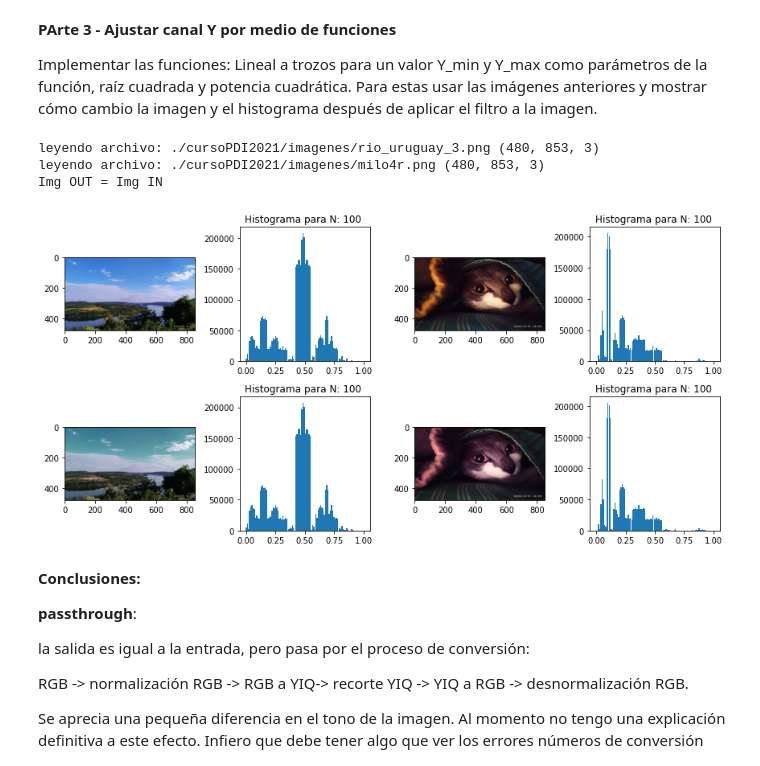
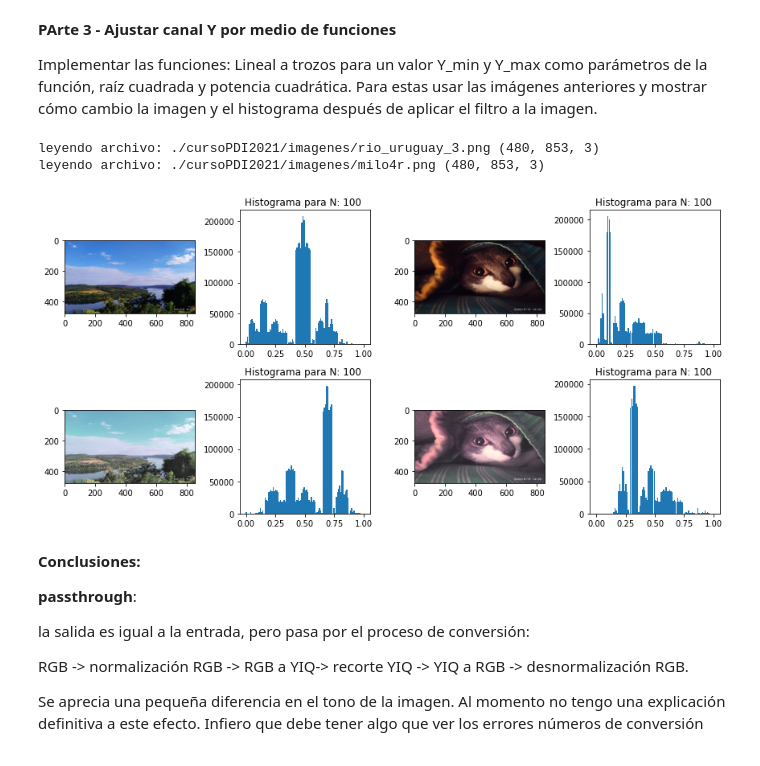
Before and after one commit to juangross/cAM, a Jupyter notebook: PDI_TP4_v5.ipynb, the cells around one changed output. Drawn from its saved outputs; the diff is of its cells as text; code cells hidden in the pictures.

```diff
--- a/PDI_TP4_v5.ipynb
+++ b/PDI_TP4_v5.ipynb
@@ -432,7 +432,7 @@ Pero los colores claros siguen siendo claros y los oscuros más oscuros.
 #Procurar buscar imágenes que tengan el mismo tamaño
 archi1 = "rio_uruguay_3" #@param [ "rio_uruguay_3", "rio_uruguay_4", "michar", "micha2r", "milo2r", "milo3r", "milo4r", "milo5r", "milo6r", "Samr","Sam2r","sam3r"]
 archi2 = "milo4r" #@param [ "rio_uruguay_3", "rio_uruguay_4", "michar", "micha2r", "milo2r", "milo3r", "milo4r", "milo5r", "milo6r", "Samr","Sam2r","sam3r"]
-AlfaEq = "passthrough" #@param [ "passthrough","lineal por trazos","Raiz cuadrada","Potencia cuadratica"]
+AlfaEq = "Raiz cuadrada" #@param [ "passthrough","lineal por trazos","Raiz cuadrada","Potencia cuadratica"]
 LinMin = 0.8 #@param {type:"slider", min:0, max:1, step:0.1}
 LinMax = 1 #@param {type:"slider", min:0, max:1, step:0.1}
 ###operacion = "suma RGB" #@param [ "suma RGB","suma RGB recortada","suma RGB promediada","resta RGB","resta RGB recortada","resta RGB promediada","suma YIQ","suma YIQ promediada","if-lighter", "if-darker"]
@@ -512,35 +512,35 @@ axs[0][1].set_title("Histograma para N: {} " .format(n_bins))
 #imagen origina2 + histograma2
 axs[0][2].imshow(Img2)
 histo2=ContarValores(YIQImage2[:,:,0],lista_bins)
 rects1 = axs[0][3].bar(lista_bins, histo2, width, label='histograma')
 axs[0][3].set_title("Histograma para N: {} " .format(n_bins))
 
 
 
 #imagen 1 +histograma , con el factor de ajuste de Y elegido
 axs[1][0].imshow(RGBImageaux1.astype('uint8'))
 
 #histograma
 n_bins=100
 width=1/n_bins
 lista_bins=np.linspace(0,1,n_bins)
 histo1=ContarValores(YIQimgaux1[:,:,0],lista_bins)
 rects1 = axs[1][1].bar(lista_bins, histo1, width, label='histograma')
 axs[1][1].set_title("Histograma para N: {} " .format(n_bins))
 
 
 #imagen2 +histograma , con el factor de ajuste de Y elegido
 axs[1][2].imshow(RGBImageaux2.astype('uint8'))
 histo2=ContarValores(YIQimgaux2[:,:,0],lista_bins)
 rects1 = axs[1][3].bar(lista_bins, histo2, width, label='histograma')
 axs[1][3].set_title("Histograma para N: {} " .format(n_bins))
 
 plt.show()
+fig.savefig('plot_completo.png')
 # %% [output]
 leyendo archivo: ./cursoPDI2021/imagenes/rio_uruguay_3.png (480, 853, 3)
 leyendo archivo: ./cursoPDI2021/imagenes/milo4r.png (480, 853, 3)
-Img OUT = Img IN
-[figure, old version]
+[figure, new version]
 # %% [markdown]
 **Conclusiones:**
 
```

····················

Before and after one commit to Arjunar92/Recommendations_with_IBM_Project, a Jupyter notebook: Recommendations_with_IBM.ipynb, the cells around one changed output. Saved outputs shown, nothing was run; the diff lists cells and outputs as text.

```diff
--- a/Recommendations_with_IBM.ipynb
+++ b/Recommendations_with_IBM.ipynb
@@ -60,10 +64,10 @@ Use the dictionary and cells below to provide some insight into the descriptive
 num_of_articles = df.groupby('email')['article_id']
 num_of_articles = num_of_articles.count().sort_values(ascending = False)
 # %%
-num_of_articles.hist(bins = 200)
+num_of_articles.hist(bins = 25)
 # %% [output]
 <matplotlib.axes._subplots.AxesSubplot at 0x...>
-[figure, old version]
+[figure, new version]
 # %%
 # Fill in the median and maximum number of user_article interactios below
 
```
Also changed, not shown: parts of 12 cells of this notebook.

····················

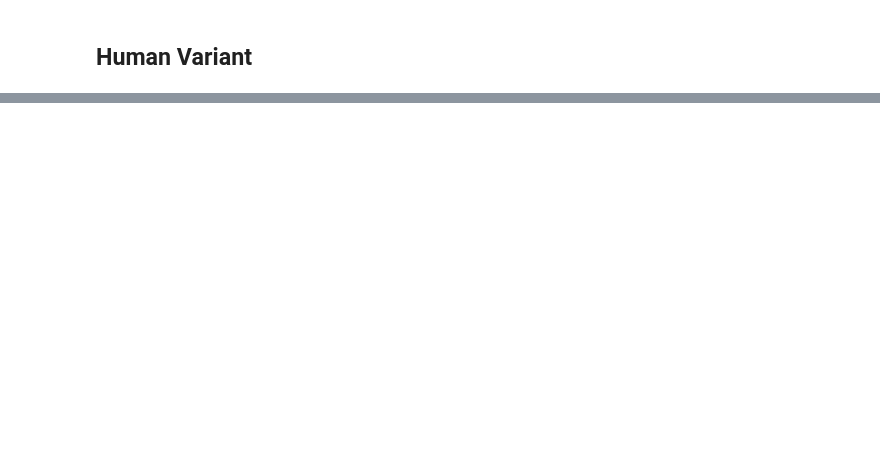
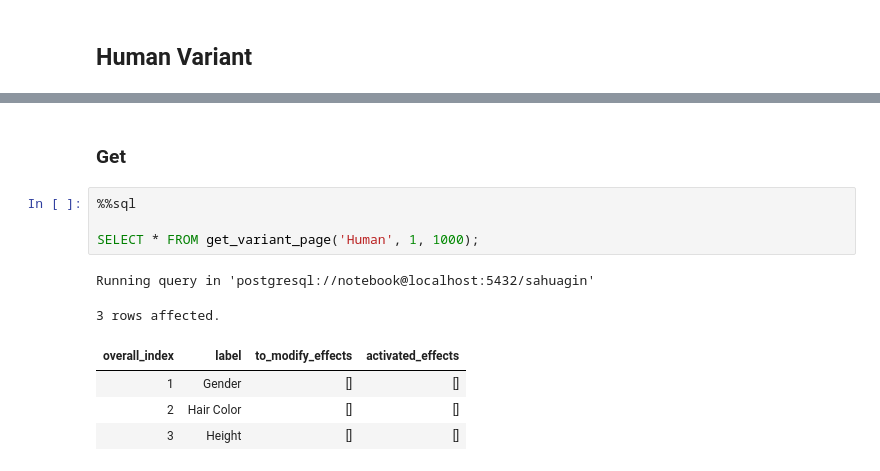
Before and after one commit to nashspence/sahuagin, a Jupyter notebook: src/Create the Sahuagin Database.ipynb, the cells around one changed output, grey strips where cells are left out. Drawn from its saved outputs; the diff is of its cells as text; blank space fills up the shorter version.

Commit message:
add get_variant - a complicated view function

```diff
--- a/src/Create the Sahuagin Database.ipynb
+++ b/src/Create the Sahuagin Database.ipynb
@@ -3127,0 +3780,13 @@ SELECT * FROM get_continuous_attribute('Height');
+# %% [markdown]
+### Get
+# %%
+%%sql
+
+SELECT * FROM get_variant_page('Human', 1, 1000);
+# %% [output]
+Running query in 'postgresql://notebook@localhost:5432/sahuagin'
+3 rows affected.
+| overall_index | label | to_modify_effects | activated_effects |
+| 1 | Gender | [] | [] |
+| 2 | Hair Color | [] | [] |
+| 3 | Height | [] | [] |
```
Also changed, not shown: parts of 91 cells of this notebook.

····················

§ **Task description**
Show the lines where the word "ipynb" appears in the entries.

§ **Reply to the exercise**
Before and after one commit to juangross/cAM, a Jupyter notebook: PDI_TP4_v5.ipynb, the cells around one changed output. Drawn from its saved outputs; the diff is of its cells as text; code cells hidden in the pictures.
--- a/PDI_TP4_v5.ipynb
+++ b/PDI_TP4_v5.ipynb
Before and after one commit to Arjunar92/Recommendations_with_IBM_Project, a Jupyter notebook: Recommendations_with_IBM.ipynb, the cells around one changed output. Saved outputs shown, nothing was run; the diff lists cells and outputs as text.
--- a/Recommendations_with_IBM.ipynb
+++ b/Recommendations_with_IBM.ipynb
Before and after one commit to nashspence/sahuagin, a Jupyter notebook: src/Create the Sahuagin Database.ipynb, the cells around one changed output, grey strips where cells are left out. Drawn from its saved outputs; the diff is of its cells as text; blank space fills up the shorter version.
--- a/src/Create the Sahuagin Database.ipynb
+++ b/src/Create the Sahuagin Database.ipynb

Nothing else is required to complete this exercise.